At terraced properties there is often only very limited space – for example, in ‘back lanes’ – for wheelie bin storage, especially when every property has one bin for each of the individual waste streams. These bins can often overflow, leading to ‘side waste’ being left beside the bin which can end up as litter being spread around the street and also cause problems with vermin. The result of this is that it can take refuse collection crews longer to service these areas and it may also require additional resources to clean up the excess waste. Compounding the problem further, wheelie bins are sometimes left out on the street or pavement for long periods after collection which can cause obstructions for residents, particularly those with mobility issues.

Waste management at blocks of flats encounters very similar problems, although generally on a larger scale. The solution here is that most residents living in flats usually have their recycling collected from shared or communal bins, often near the entrance to each block or at designated bin stores. Brighton is just one example of many areas doing this. Shared bins are large, metal wheeled containers that are used by all the residents in a particular area, with separate bins for recycling and household waste.

Clearly, it is vital to provide enough shared bins to accommodate all the waste that people put out and also to make sure that residents don’t have to carry their waste too far. One of the benefits of this system is that because the shared bins sit permanently at a set location, the residents don’t have to worry about putting their own bin out or bringing it back in again.

This idea of shared bins is being increasingly used in areas where there are back lane collections, such as Newcastle, replacing the traditional individual domestic bins. The Newcastle scheme aims to:

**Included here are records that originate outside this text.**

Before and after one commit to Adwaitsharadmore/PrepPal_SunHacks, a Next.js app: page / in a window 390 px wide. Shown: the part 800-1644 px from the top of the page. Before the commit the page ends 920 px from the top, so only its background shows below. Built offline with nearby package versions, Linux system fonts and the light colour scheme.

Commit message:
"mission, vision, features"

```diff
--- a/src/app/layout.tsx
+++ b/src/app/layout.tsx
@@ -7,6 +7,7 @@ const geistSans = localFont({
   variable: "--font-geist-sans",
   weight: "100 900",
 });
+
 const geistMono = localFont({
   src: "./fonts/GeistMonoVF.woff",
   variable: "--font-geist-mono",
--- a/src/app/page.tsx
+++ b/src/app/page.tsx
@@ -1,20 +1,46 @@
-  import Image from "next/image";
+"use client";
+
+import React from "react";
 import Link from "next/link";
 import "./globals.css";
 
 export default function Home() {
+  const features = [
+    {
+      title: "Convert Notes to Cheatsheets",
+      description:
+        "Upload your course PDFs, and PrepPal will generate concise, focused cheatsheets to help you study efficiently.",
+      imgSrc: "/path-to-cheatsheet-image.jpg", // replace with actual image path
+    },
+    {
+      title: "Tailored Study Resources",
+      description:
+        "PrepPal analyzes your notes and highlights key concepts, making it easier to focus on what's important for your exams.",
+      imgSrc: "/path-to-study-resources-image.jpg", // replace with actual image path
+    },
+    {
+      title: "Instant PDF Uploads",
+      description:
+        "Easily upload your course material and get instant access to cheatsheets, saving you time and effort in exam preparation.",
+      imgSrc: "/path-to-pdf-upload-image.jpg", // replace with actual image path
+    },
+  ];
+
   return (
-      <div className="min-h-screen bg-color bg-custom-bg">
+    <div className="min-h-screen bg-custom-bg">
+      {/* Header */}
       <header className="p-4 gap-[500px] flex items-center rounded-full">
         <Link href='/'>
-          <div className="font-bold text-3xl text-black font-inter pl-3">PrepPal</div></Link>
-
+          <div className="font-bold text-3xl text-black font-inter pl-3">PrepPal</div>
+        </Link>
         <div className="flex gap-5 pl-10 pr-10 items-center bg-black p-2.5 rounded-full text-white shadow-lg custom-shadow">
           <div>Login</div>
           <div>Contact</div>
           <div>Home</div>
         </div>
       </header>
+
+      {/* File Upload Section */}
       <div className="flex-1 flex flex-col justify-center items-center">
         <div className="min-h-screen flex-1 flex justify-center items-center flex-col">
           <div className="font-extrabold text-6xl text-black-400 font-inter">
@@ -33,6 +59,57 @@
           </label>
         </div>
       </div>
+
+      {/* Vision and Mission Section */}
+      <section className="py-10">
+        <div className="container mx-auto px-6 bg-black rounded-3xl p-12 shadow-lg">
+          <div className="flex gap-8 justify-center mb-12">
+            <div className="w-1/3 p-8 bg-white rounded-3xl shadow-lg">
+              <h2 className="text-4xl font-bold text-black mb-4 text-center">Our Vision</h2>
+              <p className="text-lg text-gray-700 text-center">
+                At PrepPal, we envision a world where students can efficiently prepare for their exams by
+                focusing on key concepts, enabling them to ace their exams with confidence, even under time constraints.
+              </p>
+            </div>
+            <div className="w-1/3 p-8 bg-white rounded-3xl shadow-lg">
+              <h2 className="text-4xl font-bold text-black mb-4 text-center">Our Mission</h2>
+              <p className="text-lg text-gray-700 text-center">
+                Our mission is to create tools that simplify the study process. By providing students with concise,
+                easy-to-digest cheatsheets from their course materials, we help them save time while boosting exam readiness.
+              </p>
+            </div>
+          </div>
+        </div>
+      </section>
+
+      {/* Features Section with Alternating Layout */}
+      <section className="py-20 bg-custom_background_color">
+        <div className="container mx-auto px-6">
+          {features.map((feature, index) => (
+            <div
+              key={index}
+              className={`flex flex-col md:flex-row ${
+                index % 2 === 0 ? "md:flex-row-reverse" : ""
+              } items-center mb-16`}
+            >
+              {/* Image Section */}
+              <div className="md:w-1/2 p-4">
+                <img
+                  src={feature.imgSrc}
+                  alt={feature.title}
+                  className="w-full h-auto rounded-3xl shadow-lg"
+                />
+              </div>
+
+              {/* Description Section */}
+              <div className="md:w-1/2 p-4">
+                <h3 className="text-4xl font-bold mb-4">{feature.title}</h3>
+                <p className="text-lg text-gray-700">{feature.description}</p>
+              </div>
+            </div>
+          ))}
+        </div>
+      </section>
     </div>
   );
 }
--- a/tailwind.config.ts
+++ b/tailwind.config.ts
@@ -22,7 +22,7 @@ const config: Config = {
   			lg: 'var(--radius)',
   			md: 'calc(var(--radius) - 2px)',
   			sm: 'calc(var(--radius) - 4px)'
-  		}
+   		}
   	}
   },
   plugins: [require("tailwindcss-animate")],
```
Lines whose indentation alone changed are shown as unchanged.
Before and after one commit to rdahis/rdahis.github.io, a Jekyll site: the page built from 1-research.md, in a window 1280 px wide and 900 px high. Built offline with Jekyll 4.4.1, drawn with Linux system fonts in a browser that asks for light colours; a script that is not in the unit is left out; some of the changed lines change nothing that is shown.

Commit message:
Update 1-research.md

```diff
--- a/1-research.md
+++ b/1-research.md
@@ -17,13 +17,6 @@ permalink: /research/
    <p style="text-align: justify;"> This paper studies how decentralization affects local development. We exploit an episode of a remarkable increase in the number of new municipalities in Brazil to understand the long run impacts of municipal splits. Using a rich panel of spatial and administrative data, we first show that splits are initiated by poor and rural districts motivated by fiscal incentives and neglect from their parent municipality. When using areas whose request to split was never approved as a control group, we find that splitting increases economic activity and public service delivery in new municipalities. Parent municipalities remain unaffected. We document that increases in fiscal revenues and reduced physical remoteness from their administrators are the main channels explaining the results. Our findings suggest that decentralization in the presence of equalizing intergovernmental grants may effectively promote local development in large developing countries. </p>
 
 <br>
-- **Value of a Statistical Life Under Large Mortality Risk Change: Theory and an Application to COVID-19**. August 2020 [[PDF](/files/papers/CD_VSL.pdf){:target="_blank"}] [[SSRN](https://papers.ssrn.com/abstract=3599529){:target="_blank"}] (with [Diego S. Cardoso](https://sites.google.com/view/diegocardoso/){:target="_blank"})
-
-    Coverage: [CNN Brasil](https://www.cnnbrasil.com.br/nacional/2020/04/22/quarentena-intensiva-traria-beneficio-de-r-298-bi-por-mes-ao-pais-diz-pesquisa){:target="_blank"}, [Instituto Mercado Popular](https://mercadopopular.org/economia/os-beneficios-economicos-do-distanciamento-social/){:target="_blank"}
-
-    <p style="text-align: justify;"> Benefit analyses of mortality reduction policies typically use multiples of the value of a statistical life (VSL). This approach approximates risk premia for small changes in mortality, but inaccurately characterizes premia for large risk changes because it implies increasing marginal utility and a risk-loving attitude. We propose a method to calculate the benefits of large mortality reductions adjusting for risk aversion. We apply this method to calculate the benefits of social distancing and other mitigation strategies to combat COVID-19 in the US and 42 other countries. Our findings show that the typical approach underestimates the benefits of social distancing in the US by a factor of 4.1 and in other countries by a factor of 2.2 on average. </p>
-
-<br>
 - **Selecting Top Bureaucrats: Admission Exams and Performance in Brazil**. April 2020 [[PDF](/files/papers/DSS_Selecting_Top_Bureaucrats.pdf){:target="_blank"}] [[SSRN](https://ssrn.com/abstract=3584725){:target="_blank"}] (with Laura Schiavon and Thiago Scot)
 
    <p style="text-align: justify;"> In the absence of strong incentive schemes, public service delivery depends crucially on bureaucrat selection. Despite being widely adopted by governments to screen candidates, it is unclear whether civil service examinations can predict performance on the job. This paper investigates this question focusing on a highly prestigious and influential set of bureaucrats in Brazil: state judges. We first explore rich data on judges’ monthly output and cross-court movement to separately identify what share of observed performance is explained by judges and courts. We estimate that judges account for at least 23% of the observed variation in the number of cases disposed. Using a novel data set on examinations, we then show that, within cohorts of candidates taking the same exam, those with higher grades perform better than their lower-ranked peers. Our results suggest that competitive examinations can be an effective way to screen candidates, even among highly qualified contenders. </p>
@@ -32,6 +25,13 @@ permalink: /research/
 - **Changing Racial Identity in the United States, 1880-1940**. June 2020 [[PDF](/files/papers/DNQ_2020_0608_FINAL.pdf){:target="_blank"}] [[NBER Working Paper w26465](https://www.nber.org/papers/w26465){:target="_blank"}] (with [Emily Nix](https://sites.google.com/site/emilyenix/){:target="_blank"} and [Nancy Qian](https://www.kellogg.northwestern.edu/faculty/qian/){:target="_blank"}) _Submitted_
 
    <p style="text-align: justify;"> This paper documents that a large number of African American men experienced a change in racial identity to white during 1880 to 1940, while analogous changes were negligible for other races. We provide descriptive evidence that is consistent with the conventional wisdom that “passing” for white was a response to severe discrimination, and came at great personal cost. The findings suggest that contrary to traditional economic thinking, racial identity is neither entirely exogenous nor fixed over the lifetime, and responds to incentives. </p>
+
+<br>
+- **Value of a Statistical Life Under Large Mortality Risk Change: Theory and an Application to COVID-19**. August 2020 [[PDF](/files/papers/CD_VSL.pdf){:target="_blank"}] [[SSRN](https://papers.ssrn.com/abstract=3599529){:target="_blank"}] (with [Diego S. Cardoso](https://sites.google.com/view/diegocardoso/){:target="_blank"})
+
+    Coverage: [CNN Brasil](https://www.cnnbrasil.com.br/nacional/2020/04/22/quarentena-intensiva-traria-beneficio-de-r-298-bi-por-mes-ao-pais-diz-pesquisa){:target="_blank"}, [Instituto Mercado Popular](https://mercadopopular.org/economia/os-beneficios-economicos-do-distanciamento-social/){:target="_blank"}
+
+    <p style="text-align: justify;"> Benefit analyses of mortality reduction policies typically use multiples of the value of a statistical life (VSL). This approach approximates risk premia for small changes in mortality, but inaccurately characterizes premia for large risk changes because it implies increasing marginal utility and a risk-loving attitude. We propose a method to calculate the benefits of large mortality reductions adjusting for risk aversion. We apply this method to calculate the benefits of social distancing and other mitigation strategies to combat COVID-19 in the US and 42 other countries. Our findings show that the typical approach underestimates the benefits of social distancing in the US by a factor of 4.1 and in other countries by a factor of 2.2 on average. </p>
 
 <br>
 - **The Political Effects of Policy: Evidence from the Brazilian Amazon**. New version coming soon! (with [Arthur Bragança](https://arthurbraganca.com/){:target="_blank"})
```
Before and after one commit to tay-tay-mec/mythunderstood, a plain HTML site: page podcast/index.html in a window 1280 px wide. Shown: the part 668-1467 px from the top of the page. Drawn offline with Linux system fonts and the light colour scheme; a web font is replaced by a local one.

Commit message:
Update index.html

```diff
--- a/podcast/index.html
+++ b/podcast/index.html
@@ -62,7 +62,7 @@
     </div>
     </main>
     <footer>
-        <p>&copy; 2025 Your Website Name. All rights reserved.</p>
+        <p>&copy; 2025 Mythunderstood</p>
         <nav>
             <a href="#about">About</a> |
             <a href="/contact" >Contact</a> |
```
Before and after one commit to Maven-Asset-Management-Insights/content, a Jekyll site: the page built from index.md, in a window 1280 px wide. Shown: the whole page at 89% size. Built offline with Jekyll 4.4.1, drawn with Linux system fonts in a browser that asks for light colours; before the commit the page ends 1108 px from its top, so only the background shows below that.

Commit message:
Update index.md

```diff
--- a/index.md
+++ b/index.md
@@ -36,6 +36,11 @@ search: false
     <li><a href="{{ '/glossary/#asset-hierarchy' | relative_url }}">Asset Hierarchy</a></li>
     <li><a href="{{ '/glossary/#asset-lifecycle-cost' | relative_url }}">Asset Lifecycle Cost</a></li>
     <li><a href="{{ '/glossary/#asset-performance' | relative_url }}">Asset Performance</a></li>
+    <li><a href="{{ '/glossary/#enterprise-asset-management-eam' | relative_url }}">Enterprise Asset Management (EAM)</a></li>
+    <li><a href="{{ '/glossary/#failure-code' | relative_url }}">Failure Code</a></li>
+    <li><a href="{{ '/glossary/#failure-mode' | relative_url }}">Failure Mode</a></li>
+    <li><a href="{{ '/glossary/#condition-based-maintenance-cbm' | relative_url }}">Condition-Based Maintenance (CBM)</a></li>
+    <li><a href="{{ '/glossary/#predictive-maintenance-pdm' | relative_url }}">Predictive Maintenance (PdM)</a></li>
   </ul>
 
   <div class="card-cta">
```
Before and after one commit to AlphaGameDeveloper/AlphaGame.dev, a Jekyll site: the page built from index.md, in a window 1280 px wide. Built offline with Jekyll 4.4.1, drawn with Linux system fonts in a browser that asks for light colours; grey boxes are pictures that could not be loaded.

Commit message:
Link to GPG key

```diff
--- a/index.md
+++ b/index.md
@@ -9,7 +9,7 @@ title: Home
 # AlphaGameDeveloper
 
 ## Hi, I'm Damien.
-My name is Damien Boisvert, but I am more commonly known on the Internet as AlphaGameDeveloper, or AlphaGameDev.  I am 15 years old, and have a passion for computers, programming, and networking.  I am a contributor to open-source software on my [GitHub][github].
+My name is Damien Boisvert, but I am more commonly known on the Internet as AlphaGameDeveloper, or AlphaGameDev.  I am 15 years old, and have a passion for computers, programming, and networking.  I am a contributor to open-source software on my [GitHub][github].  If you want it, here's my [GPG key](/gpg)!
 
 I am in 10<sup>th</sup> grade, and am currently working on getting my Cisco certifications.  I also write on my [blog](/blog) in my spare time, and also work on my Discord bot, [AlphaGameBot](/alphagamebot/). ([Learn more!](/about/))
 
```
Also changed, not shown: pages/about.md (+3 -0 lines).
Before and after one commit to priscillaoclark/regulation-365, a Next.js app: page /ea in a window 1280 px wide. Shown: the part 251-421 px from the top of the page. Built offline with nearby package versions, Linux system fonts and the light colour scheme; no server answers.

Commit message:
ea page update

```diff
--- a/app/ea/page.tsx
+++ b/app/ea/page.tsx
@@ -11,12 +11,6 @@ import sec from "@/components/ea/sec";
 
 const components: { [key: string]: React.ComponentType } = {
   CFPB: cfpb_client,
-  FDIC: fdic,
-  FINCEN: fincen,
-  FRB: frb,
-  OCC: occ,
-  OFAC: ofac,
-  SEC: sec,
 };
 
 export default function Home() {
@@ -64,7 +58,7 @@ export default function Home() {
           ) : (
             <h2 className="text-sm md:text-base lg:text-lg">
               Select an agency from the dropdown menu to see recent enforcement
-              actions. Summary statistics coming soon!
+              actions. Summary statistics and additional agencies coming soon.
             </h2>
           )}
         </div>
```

• improve the appearance of lanes where a large number of household bins are frequently left out
• reduce the amount of ‘side waste’ left out
• help keep lanes clear of abandoned bins so mechanical sweepers can gain access and keep them clean
• reduce the costs of replacing lost bins
• provide more opportunities to recycle
• reduce collection times for refuse and recycling crews.

A similar scheme has been implemented in Manchester, for example, but there has been opposition in some areas such as Sheffield, where the majority of residents who responded to a consultation stated that they would prefer to receive their own outdoor storage bins and not share them with other properties.

While it is clear that a poorly designed and implemented shared bin system can cause an eyesore, at the very least – and even lead to anti-social behaviour and a reduction in recycling rates, at worst – when it is done well it can help to enhance the built environment for residents. By comparison, the UK is perhaps relatively slow adopting the widespread use of this system because communal bin facilities are much more prevalent in many other European countries, as can be seen by even a short visit to the continent.

At metroSTOR we understand these waste and recycling issues and are proud to offer a range of outdoor storage bin solutions, including enclosed units, recycling centres and bin room buildings to suit almost any application. Our products and buildings are ideal for shared bin systems and are designed to boost recycling rates and eliminate cross-contamination, while also reducing litter, fly-tipping and anti-social behaviour.